* **INSTRUCTIONS FOR THE TASK**: Give again, unaltered, the lines of the listing below that run from the line having "Before and after one commit to xeanoob/GSBcompterendu, an" through the line having "rapport de visite.xlsx.".

* **SUPPLIED RECORDS**:

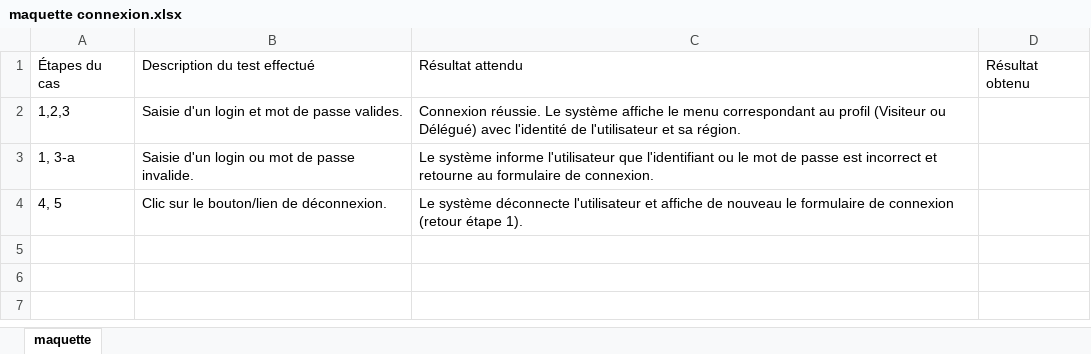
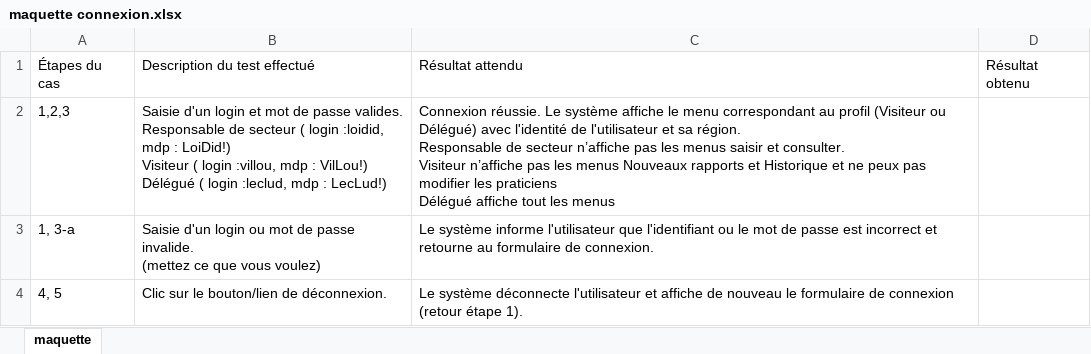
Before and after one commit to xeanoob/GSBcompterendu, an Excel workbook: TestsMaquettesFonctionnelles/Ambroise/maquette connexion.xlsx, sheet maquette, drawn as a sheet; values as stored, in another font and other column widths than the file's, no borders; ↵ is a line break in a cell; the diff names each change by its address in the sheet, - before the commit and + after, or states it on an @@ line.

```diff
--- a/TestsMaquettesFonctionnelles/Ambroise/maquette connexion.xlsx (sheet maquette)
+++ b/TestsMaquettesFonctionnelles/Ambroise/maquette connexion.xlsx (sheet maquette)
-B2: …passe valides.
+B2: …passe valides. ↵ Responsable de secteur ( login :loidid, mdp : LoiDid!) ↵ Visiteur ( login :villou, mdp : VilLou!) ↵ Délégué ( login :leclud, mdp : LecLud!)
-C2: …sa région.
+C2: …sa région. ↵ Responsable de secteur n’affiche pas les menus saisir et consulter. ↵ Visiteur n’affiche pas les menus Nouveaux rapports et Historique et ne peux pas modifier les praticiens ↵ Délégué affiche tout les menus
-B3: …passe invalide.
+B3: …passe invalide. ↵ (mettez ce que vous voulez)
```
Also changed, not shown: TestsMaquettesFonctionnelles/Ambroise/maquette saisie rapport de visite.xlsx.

--

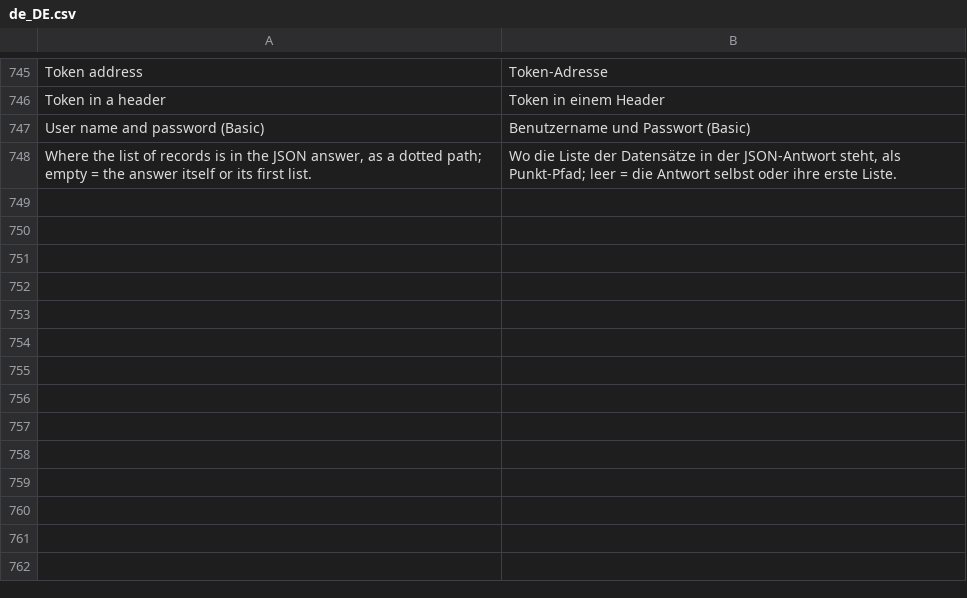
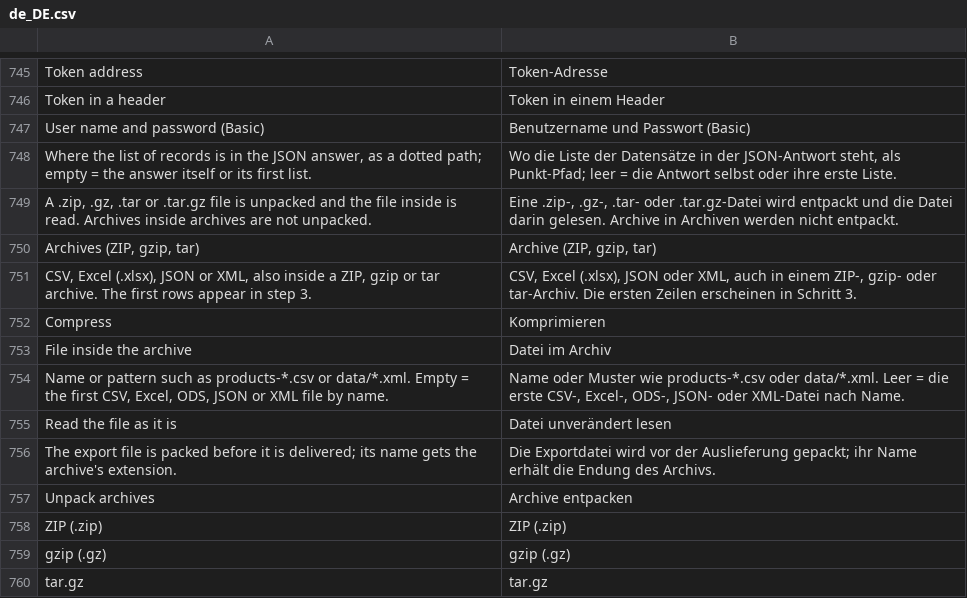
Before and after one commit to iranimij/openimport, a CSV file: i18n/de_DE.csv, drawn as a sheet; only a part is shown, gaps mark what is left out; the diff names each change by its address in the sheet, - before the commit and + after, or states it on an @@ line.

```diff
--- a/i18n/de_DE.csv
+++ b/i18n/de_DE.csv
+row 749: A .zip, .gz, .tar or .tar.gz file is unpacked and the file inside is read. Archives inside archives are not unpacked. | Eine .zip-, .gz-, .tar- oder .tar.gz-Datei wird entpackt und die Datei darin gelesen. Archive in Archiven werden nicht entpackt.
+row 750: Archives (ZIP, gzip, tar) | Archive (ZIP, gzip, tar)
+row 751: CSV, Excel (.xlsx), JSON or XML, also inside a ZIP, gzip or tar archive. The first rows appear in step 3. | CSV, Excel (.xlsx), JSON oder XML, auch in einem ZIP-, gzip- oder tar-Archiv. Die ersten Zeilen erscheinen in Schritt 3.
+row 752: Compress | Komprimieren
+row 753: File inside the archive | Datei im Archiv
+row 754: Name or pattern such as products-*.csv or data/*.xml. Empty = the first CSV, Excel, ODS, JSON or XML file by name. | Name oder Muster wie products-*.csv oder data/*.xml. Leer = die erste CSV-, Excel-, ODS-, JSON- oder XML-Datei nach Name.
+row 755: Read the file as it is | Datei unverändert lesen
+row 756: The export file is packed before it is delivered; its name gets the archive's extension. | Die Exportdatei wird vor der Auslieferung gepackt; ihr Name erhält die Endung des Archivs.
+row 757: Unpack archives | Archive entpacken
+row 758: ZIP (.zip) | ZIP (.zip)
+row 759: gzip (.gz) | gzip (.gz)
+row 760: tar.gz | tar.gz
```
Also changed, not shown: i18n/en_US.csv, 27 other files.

==

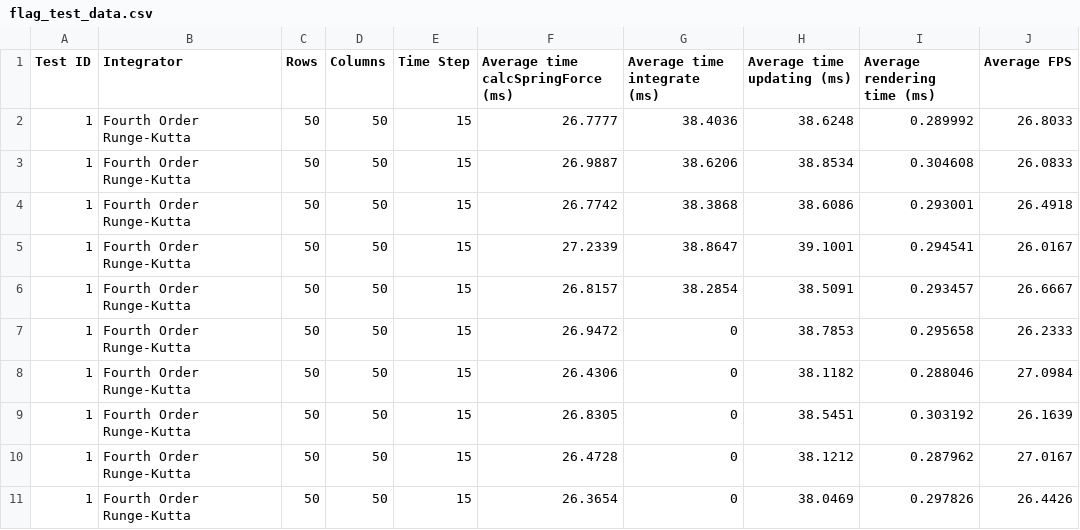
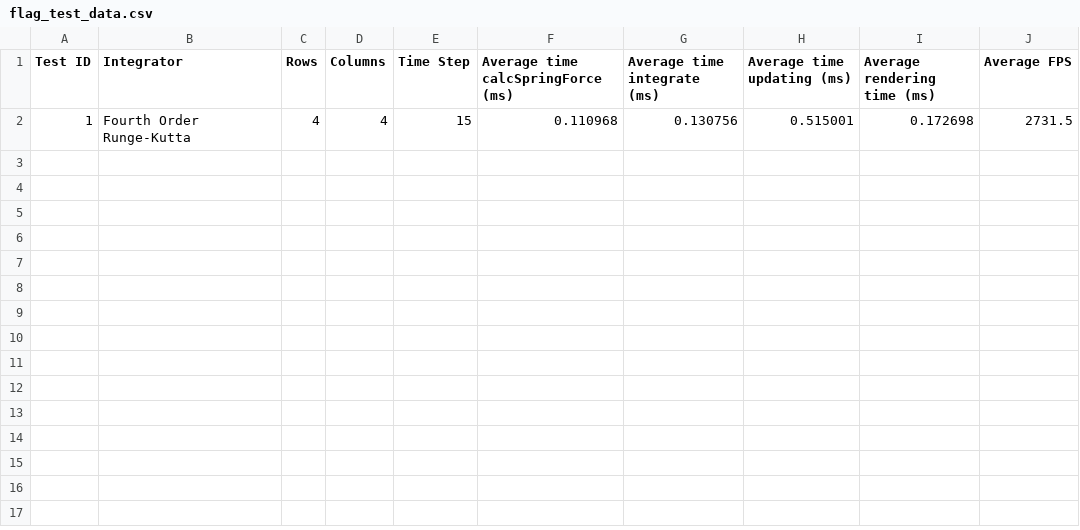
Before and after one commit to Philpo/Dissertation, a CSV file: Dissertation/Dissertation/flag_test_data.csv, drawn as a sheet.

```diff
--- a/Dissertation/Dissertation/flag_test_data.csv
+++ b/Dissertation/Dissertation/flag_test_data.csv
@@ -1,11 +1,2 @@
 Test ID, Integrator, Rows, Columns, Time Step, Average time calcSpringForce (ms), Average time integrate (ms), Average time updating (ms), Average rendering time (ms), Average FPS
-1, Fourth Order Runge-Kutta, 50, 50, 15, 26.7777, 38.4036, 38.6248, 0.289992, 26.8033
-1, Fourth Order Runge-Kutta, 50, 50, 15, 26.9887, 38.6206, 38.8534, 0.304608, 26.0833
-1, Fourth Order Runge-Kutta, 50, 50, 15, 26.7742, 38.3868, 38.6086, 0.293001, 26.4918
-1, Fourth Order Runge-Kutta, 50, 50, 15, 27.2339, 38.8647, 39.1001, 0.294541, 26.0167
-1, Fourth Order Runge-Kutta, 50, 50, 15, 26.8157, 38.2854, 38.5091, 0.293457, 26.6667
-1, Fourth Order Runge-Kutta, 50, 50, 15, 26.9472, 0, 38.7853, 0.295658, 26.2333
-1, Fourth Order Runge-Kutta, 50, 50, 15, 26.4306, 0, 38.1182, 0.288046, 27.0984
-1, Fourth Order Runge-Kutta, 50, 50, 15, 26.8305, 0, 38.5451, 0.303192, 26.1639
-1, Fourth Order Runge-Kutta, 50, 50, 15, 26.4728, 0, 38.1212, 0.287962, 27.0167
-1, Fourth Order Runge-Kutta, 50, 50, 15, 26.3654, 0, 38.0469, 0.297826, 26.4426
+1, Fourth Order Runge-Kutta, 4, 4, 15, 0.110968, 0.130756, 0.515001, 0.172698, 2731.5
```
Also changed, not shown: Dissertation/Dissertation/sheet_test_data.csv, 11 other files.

* **RESPONSE BOX**:
Before and after one commit to xeanoob/GSBcompterendu, an Excel workbook: TestsMaquettesFonctionnelles/Ambroise/maquette connexion.xlsx, sheet maquette, drawn as a sheet; values as stored, in another font and other column widths than the file's, no borders; ↵ is a line break in a cell; the diff names each change by its address in the sheet, - before the commit and + after, or states it on an @@ line.

```diff
--- a/TestsMaquettesFonctionnelles/Ambroise/maquette connexion.xlsx (sheet maquette)
+++ b/TestsMaquettesFonctionnelles/Ambroise/maquette connexion.xlsx (sheet maquette)
-B2: …passe valides.
+B2: …passe valides. ↵ Responsable de secteur ( login :loidid, mdp : LoiDid!) ↵ Visiteur ( login :villou, mdp : VilLou!) ↵ Délégué ( login :leclud, mdp : LecLud!)
-C2: …sa région.
+C2: …sa région. ↵ Responsable de secteur n’affiche pas les menus saisir et consulter. ↵ Visiteur n’affiche pas les menus Nouveaux rapports et Historique et ne peux pas modifier les praticiens ↵ Délégué affiche tout les menus
-B3: …passe invalide.
+B3: …passe invalide. ↵ (mettez ce que vous voulez)
```
Also changed, not shown: TestsMaquettesFonctionnelles/Ambroise/maquette saisie rapport de visite.xlsx.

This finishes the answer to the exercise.